This includes data on the kinds of business that’s operating in a city, the kinds of retail, the kind of streets that people need, the kind of cars that people are interested in. “Our job is to get the data from the place where it originates to a company that can do the analytics,” he said.
Smart Cities Require IoT Data to Boost Efficiency, Sustainability
The job of delivering the data for the smart city is part of what’s behind Bechtel’s role in the Smart Cities initiative, which is headlined by the Smart Cities Week taking place in Washington. This is the first time that Smart Cities Week is taking place in the United States. Previous conferences have all taken place in European cities due to the belief by many that cities in the U.S. were less interested in efficiency.
Whether that belief is well-founded or not, Bechtel and its partners, which consist of a Who’s Who of global corporations, brought the conference to Washington. Smart Cities Week is put on by the Smart Cities Council, the chairman of which is former PC Week editor Jesse Berst.

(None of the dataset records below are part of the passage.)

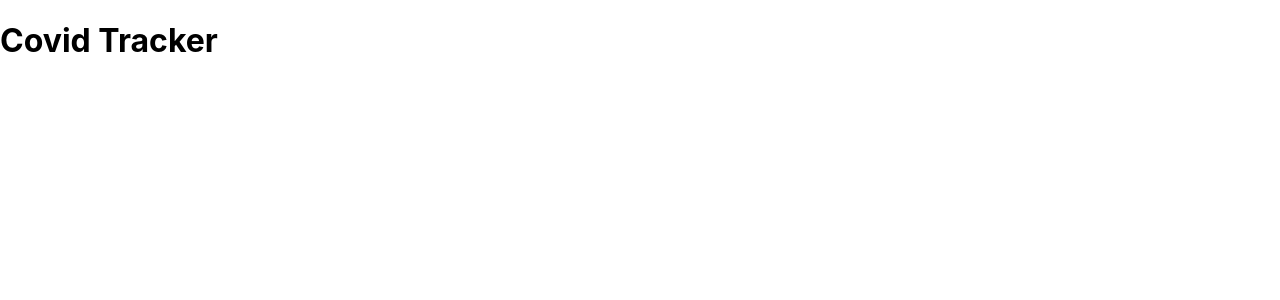
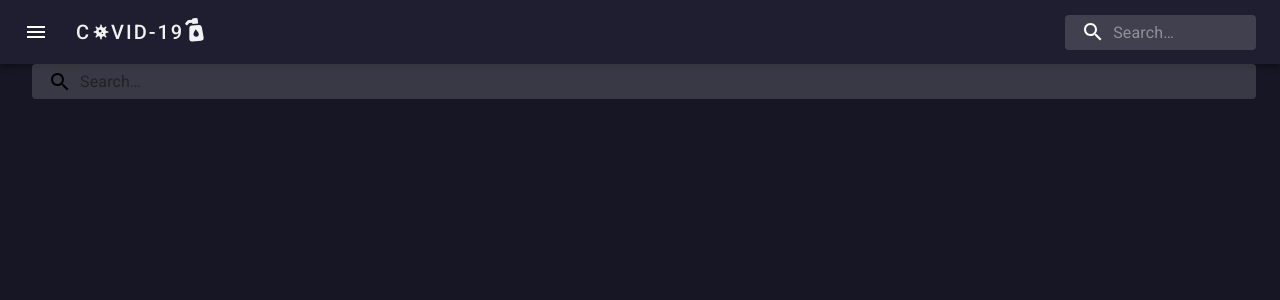
Before and after one commit to sholaybhature/COVID-19-Tracker, a React (Create React App) app: page / in a window 1280 px wide. Shown: the top 300 px of the page. Built offline with nearby package versions, Linux system fonts and the light colour scheme.

Commit message:
Added navbar

```diff
--- a/public/index.html
+++ b/public/index.html
@@ -3,6 +3,7 @@
   <head>
     <meta charset="utf-8" />
     <link rel="icon" href="%PUBLIC_URL%/favicon.ico" />
+    <link rel="stylesheet" href="https://fonts.googleapis.com/css?family=Roboto:300,400,500" />
     <meta name="viewport" content="width=device-width, initial-scale=1" />
     <meta name="theme-color" content="#000000" />
     <meta
--- a/src/App.js
+++ b/src/App.js
@@ -1,7 +1,7 @@
 import React,{Component} from 'react';
 import logo from './logo.svg';
 import './App.css';
-import {Cards, SearchBar} from './Components';
+import {Cards, SearchBar, HeadBar} from './Components';
 
 
 class App extends Component {
@@ -10,6 +10,7 @@ class App extends Component {
   render() {
     return (
       <div>
+        <HeadBar></HeadBar>
         <Cards></Cards>
         <SearchBar></SearchBar>
       </div>
--- /dev/null
+++ b/src/Components/HeadBar/HeadBar.jsx
@@ -0,0 +1,188 @@
+import React from 'react';
+import styles from './HeadBar.module.css';
+import cx from 'classnames';
+import AppBar from '@material-ui/core/AppBar';
+import Toolbar from '@material-ui/core/Toolbar';
+import IconButton from '@material-ui/core/IconButton';
+import Typography from '@material-ui/core/Typography';
+import InputBase from '@material-ui/core/InputBase';
+import { fade, makeStyles } from '@material-ui/core/styles';
+import MenuIcon from '@material-ui/icons/Menu';
+import SearchIcon from '@material-ui/icons/Search';
+import Drawer from '@material-ui/core/Drawer';
+import List from '@material-ui/core/List';
+import Divider from '@material-ui/core/Divider';
+import ListItem from '@material-ui/core/ListItem';
+import ListItemIcon from '@material-ui/core/ListItemIcon';
+import ListItemText from '@material-ui/core/ListItemText';
+import { FontAwesomeIcon } from '@fortawesome/react-fontawesome';
+import { faHome } from '@fortawesome/free-solid-svg-icons';
+import { faDatabase } from '@fortawesome/free-solid-svg-icons';
+import { faVirus } from '@fortawesome/free-solid-svg-icons';
+import { faPumpSoap } from '@fortawesome/free-solid-svg-icons';
+import { faGithub } from '@fortawesome/free-brands-svg-icons';
+
+
+const useStyles = makeStyles((theme) => ({
+    root: {
+        flexGrow: 1,
+        background: '#1E1E30',
+    },
+    menuButton: {
+        marginRight: theme.spacing(2),
+    },
+    title: {
+        flexGrow: 1,
+        display: 'none',
+        color: '#f2f2f2',
+        letterSpacing: 2,
+        [theme.breakpoints.up('sm')]: {
+            display: 'block',
+
+        },
+    },
+    search: {
+        position: 'relative',
+        borderRadius: theme.shape.borderRadius,
+        backgroundColor: fade(theme.palette.common.white, 0.15),
+        '&:hover': {
+            backgroundColor: fade(theme.palette.common.white, 0.25),
+        },
+        marginLeft: 0,
+        width: '100%',
+        [theme.breakpoints.up('sm')]: {
+            marginLeft: theme.spacing(1),
+            width: 'auto',
+        },
+    },
+    searchIcon: {
+        padding: theme.spacing(0, 2),
+        height: '100%',
+        position: 'absolute',
+        pointerEvents: 'none',
+        display: 'flex',
+        alignItems: 'center',
+        justifyContent: 'center',
+    },
+    inputRoot: {
+        color: 'inherit',
+    },
+    inputInput: {
+        padding: theme.spacing(1, 1, 1, 0),
+        // vertical padding + font size from searchIcon
+        paddingLeft: `calc(1em + ${theme.spacing(4)}px)`,
+        transition: theme.transitions.create('width'),
+        width: '100%',
+        [theme.breakpoints.up('sm')]: {
+            width: '15ch',
+            '&:focus': {
+                width: '20ch',
+            },
+        },
+    },
+    drawer: {
+
+        width:240,
+        flexShrink: 0,
+      },
+      drawerPaper: {
+        width:240,
+        background: '#1E1E30',
+      },
+      drawerHeader: {
+        display: 'flex',
+        alignItems: 'center',
+        padding: theme.spacing(0, 1),
+        // necessary for content to be below app bar
+        ...theme.mixins.toolbar,
+        justifyContent: 'flex-end',
+      },
+
+      icon: {
+        color: '#f2f2f2',
+      },
+
+      dividerColor: {
+        backgroundColor: 'white',
+      },
+
+
+}));
+
+const Head = () => {
+    const [open, setOpen] = React.useState(false);
+
+    const icons =[faHome,faDatabase,faGithub];
+
+    const handleDrawerOpen = () => {
+        setOpen(true);
+    };
+
+    const handleDrawerClose = () => {
+        setOpen(false);
+    };
+
+    const classes = useStyles();
+
+    return (
+        <div className={classes.root}>
+            <AppBar className={classes.root} position="static">
+                <Toolbar>
+                    <IconButton
+                        edge="start"
+                        className={cx(styles.menuButton, classes.menuButton)}
+                        color="inherit"
+                        aria-label="open drawer"
+                        onClick={handleDrawerOpen}
+                    >
+                        <MenuIcon />
+                    </IconButton>
+                    <Typography className={classes.title} variant="h6" noWrap>
+                    C<FontAwesomeIcon className={styles.faVirus} icon={faVirus} />VID-19<FontAwesomeIcon className={styles.faPumpSoap} icon={faPumpSoap} />
+              </Typography>
+                    <div className={classes.search}>
+                        <div className={classes.searchIcon}>
+                            <SearchIcon />
+                        </div>
+                        <InputBase
+                            placeholder="Search…"
+                            classes={{
+                                root: classes.inputRoot,
+                                input: classes.inputInput,
+                            }}
+                            inputProps={{ 'aria-label': 'search' }}
+                        />
+                    </div>
+                </Toolbar>
+            </AppBar>
+            <Drawer
+                className={classes.drawer}
+                variant="persistent"
+                anchor="left"
+                open={open}
+                classes={{
+                    paper: classes.drawerPaper,
+                }}
+            >
+                <div className={classes.drawerHeader}>
+                    <IconButton onClick={handleDrawerClose}>
+                        <MenuIcon className={classes.icon} />
+                    </IconButton>
+                </div>
+                <Divider classes={{root: classes.dividerColor}}/>
+                <List>
+                    {['Home', 'Data', 'Contact'].map((text, index) => (
+                        <ListItem button key={text}>
+                            <ListItemIcon className={cx(classes.icon,styles.ListItemIcon)}>{<FontAwesomeIcon icon={icons[index]} />}</ListItemIcon>
+                            <ListItemText disableTypography primary={<Typography type="body2" style={{ color: '#f2f2f2' }}>{text}</Typography>} />
+                        </ListItem>
+                    ))}
+                </List>
+                <Divider />
+            </Drawer>
+
+        </div>
+    );
+}
+
+export default Head;
--- /dev/null
+++ b/src/Components/HeadBar/HeadBar.module.css
@@ -0,0 +1,20 @@
+.menuButton:hover {
+    transform: rotate(90deg);
+}
+
+.ListItemIcon {
+    transform: scale(1.5);
+    margin-left: 15px;
+    padding: 10px;
+}
+
+.faVirus {
+    transform: scale(0.75);
+
+}
+
+.faPumpSoap {
+    transform: scaleX(-1) rotate(5deg) scale(1.15) translateY(-2px);
+    margin-left: 3px;
+
+}
--- a/src/Components/SearchBar/SearchBar.jsx
+++ b/src/Components/SearchBar/SearchBar.jsx
@@ -2,11 +2,74 @@ import React from 'react';
 import styles from './SearchBar.module.css';
 import CountUp from 'react-countup';
 import cx from 'classnames';
+import Typography from '@material-ui/core/Typography';
+import Container from '@material-ui/core/Container';
+import InputBase from '@material-ui/core/InputBase';
+import { fade, makeStyles } from '@material-ui/core/styles';
+import MenuIcon from '@material-ui/icons/Menu';
+import SearchIcon from '@material-ui/icons/Search';
+
+const useStyles = makeStyles((theme) => ({
+search: {
+    position: 'relative',
+    borderRadius: theme.shape.borderRadius,
+    backgroundColor: fade(theme.palette.common.white, 0.15),
+    '&:hover': {
+        backgroundColor: fade(theme.palette.common.white, 0.25),
+    },
+    marginLeft: 0,
+    width: '100%',
+    [theme.breakpoints.up('sm')]: {
+        marginLeft: theme.spacing(1),
+        width: 'auto',
+    },
+},
+searchIcon: {
+    padding: theme.spacing(0, 2),
+    height: '100%',
+    position: 'absolute',
+    pointerEvents: 'none',
+    display: 'flex',
+    alignItems: 'center',
+    justifyContent: 'center',
+},
+inputRoot: {
+    color: 'inherit',
+},
+inputInput: {
+    padding: theme.spacing(1, 1, 1, 0),
+    // vertical padding + font size from searchIcon
+    paddingLeft: `calc(1em + ${theme.spacing(4)}px)`,
+    transition: theme.transitions.create('width'),
+    width: '100%',
+    [theme.breakpoints.up('sm')]: {
+        width: '15ch',
+        '&:focus': {
+            width: '20ch',
+        },
+    },
+},
+}));
 
 const Search = () => {
+    const classes = useStyles();
     return (
         <div>
-            <h1>Covid Tracker</h1>
+            <Container maxWidth="xl">
+            <div className={classes.search}>
+                        <div className={classes.searchIcon}>
+                            <SearchIcon />
+                        </div>
+                        <InputBase
+                            placeholder="Search…"
+                            classes={{
+                                root: classes.inputRoot,
+                                input: classes.inputInput,
+                            }}
+                            inputProps={{ 'aria-label': 'search' }}
+                        />
+                    </div>
+            </Container>
         </div>
     )
 }
--- a/src/Components/index.js
+++ b/src/Components/index.js
@@ -1,2 +1,3 @@
 export { default as Cards } from './Cards/Cards';
 export { default as SearchBar } from './SearchBar/SearchBar';
+export { default as HeadBar } from './HeadBar/HeadBar';
--- a/src/index.css
+++ b/src/index.css
@@ -1,4 +1,5 @@
 body {
+  background-color: #161625;
   margin: 0;
   font-family: -apple-system, BlinkMacSystemFont, 'Segoe UI', 'Roboto', 'Oxygen',
     'Ubuntu', 'Cantarell', 'Fira Sans', 'Droid Sans', 'Helvetica Neue',
```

The idea behind making a smart city work is to find out what parts of the city work best, and encouraging people to use those parts. The way to find out what works is to instrument as much as possible and that means monitoring devices that play a role in efficiency. And yes, that means an even greater expansion of the Internet of things (IoT) than we’re already seeing.
“The downside is that you have to enter into the conversation of privacy concerns,” Kimball said. Adding to the complexity, there are cultural differences relating to privacy, including how much sharing of what type of information is acceptable to people. For example, some people may object to the reporting of how much water you use for your shower and some may not.
Kimball said that, in general, people tend to accept some loss of privacy in data sharing when it helps public safety or an improvement in services, especially if there’s a way to prevent misuse of the data. But there’s still the question that has to be dealt with, “How do you deal with the Big Brother stigma,” he said.
Right now, Bechtel is involved with the planning and construction of some of those major smart city projects, including the Dubai 2020 and the Mall of the World, also in Dubai. It’s worth noting that the builders of the Mall of the World say that they’re not building a shopping mall, but instead are building a city. Perhaps this vast mall in the dessert will be the world first real Smart City.
But whether it’s a vast complex centered around a mall, or a newly built city, or an ancient city such as London or Barcelona, both of which are on lists of cities that are well on their way to becoming smart cities, the need for data is vast and the need for analysis is even greater.
But perhaps the benefits are equally great and it’s the occupants of such cities who will decide that.